What is being asked ▸ Wherever the word "httpd" occurs in the lines below, copy the whole line.

== Segment start ==

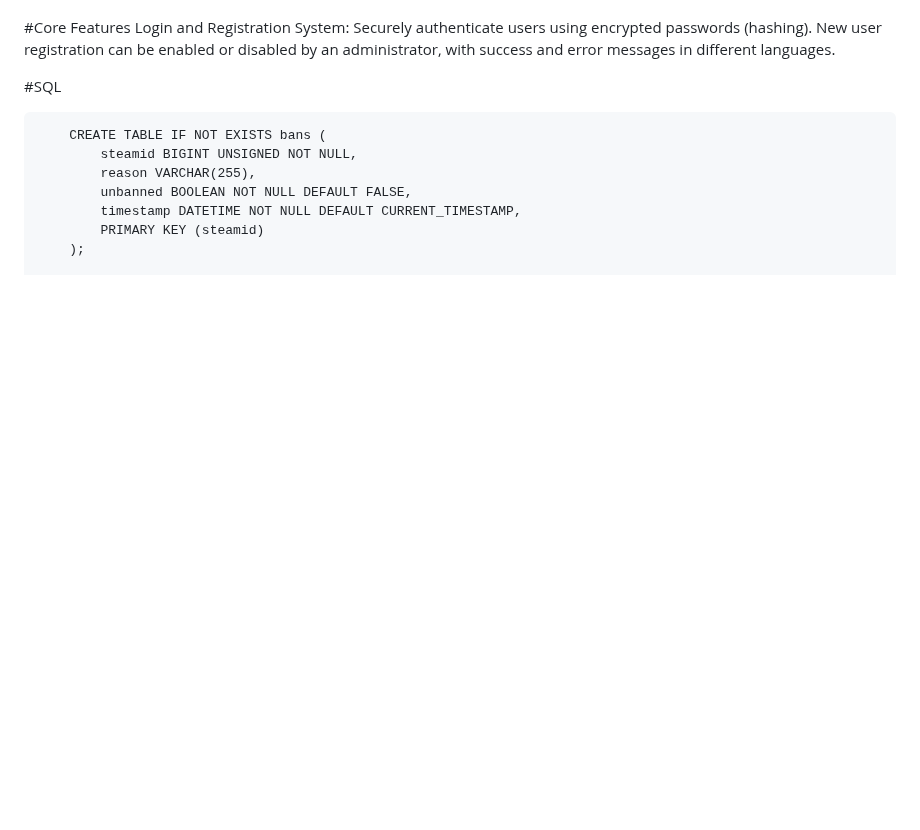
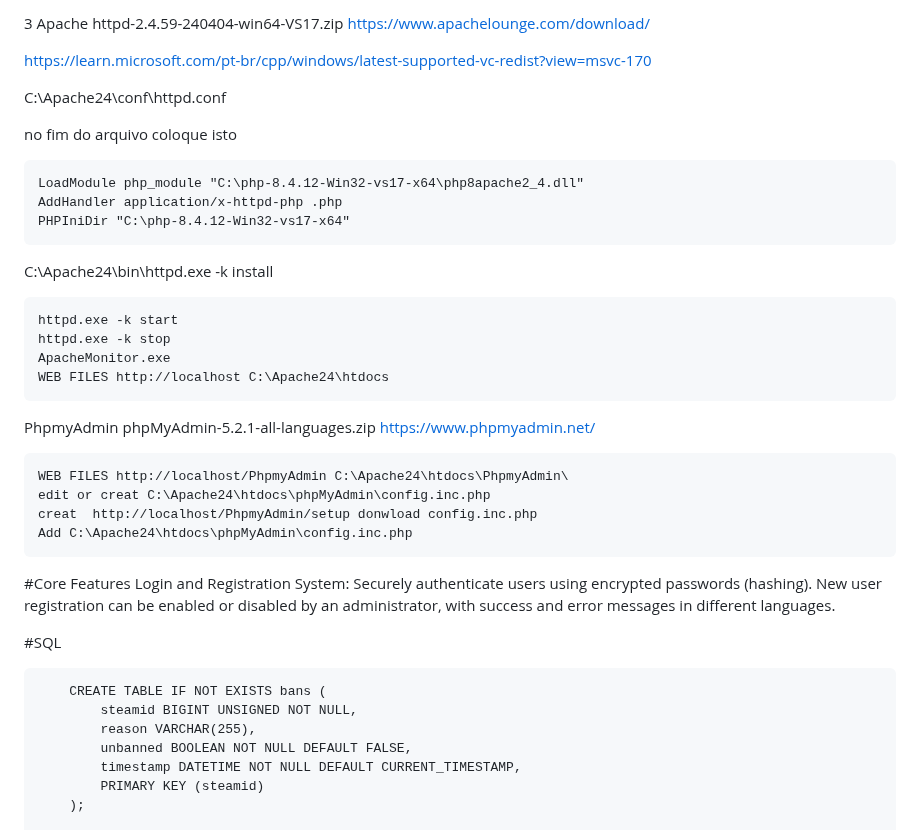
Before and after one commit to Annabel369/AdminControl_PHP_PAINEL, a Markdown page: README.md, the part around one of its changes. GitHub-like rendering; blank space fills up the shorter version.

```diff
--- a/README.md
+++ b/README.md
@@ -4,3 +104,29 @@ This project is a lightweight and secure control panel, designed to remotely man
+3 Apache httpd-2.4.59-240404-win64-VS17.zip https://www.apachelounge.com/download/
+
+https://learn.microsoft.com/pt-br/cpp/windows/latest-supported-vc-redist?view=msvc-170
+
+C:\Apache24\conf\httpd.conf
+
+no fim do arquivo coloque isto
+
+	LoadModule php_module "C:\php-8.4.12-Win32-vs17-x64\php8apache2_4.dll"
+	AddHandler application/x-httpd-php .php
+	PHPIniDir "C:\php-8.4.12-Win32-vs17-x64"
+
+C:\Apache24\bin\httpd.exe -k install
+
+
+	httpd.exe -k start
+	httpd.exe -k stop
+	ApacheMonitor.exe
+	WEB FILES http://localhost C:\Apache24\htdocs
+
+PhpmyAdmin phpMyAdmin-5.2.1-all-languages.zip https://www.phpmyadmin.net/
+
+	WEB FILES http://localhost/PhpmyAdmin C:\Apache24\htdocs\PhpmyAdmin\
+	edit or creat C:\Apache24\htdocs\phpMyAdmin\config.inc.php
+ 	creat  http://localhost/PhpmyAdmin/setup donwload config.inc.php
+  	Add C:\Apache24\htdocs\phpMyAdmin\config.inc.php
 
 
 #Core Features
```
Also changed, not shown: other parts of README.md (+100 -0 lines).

== Segment end ==

Task answer ▸
+3 Apache httpd-2.4.59-240404-win64-VS17.zip https://www.apachelounge.com/download/
+C:\Apache24\conf\httpd.conf
+	AddHandler application/x-httpd-php .php
+C:\Apache24\bin\httpd.exe -k install
+	httpd.exe -k start
+	httpd.exe -k stop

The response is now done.